### Work task
Copy each line of the entries that includes the word "text".

### Given information
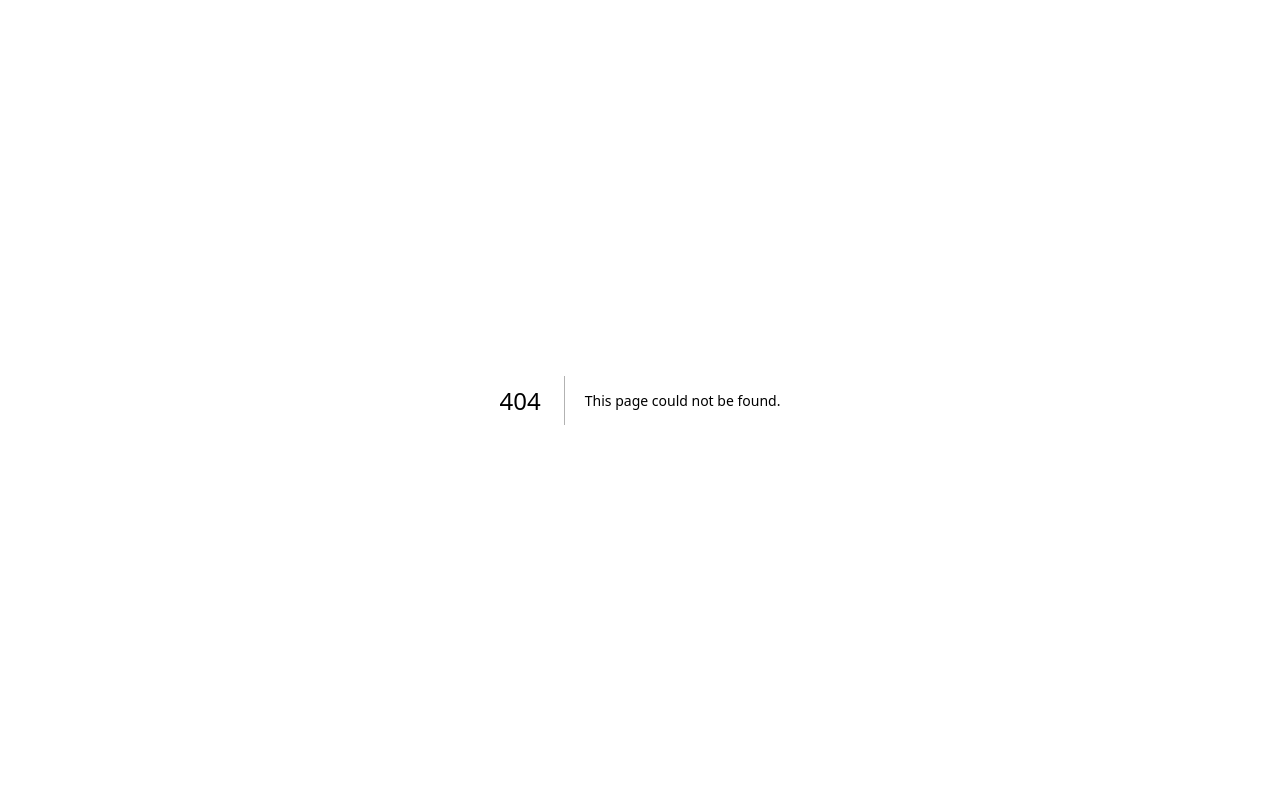
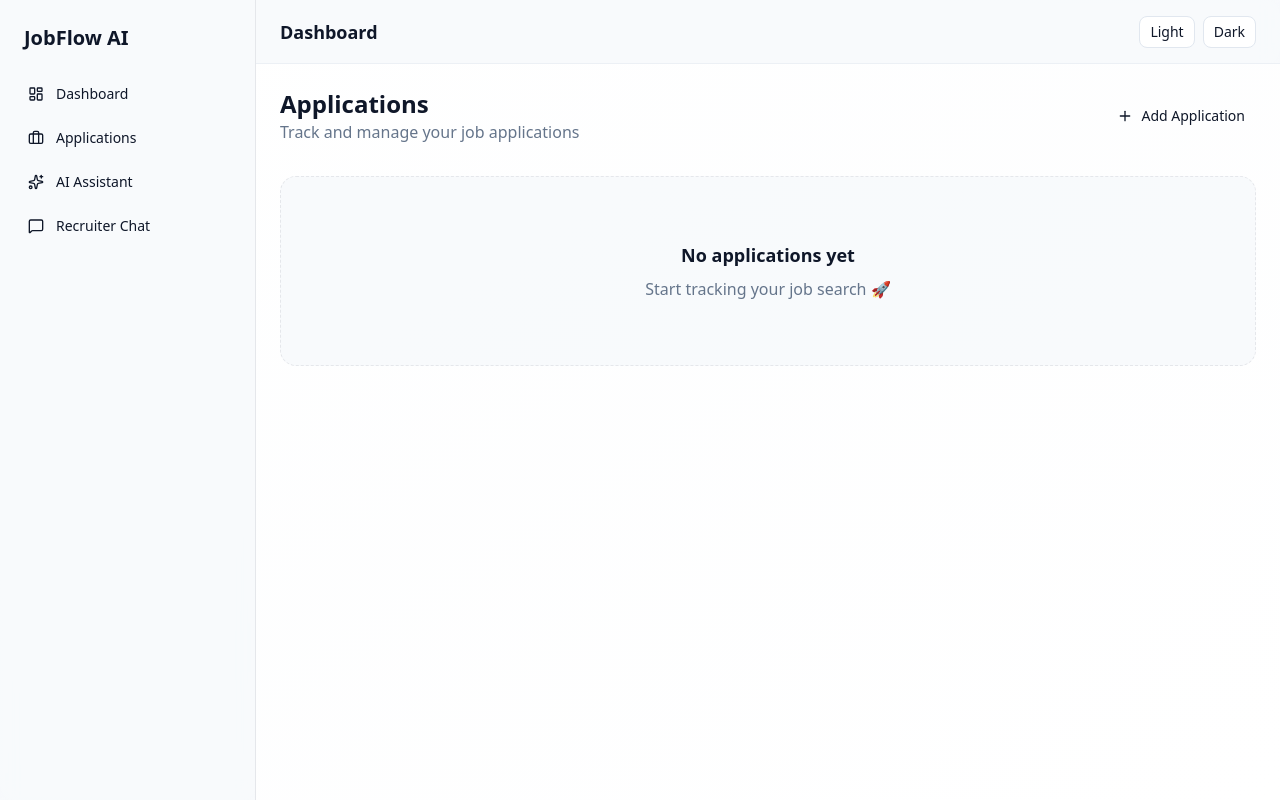
Before and after one commit to lalman-dev/jobflow-ai, a Next.js app: page /applications in a window 1280 px wide. Before the commit this address had no page. Built offline with nearby package versions, Linux system fonts and the light colour scheme.

Commit message:
feat(applications): add applications page with header and empty state

```diff
--- /dev/null
+++ b/src/app/(dashboard)/applications/page.tsx
@@ -0,0 +1,44 @@
+"use client";
+
+import { Button } from "@/src/components/ui/button";
+import { ApplicationCard } from "@/src/features/applications/application-card";
+import { Plus } from "lucide-react";
+
+export default function ApplicationsPage() {
+  const applications: any[] = []; // empty state first
+
+  return (
+    <div className="space-y-8">
+      {/* Header */}
+      <div className="flex items-center justify-between">
+        <div>
+          <h2 className="text-2xl font-semibold">Applications</h2>
+          <p className="text-muted-foreground">
+            Track and manage your job applications
+          </p>
+        </div>
+
+        <Button className="gap-2">
+          <Plus className="h-4 w-4" />
+          Add Application
+        </Button>
+      </div>
+
+      {/* Content */}
+      {applications.length === 0 ? (
+        <div className="flex flex-col items-center justify-center rounded-2xl border border-dashed bg-muted/50 p-16 text-center">
+          <h3 className="text-lg font-semibold">No applications yet</h3>
+          <p className="text-muted-foreground mt-2">
+            Start tracking your job search 🚀
+          </p>
+        </div>
+      ) : (
+        <div className="grid gap-4">
+          {applications.map((app) => (
+            <ApplicationCard key={app.id} app={app} />
+          ))}
+        </div>
+      )}
+    </div>
+  );
+}
```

### Response
+          <h2 className="text-2xl font-semibold">Applications</h2>
+          <p className="text-muted-foreground">
+        <div className="flex flex-col items-center justify-center rounded-2xl border border-dashed bg-muted/50 p-16 text-center">
+          <h3 className="text-lg font-semibold">No applications yet</h3>
+          <p className="text-muted-foreground mt-2">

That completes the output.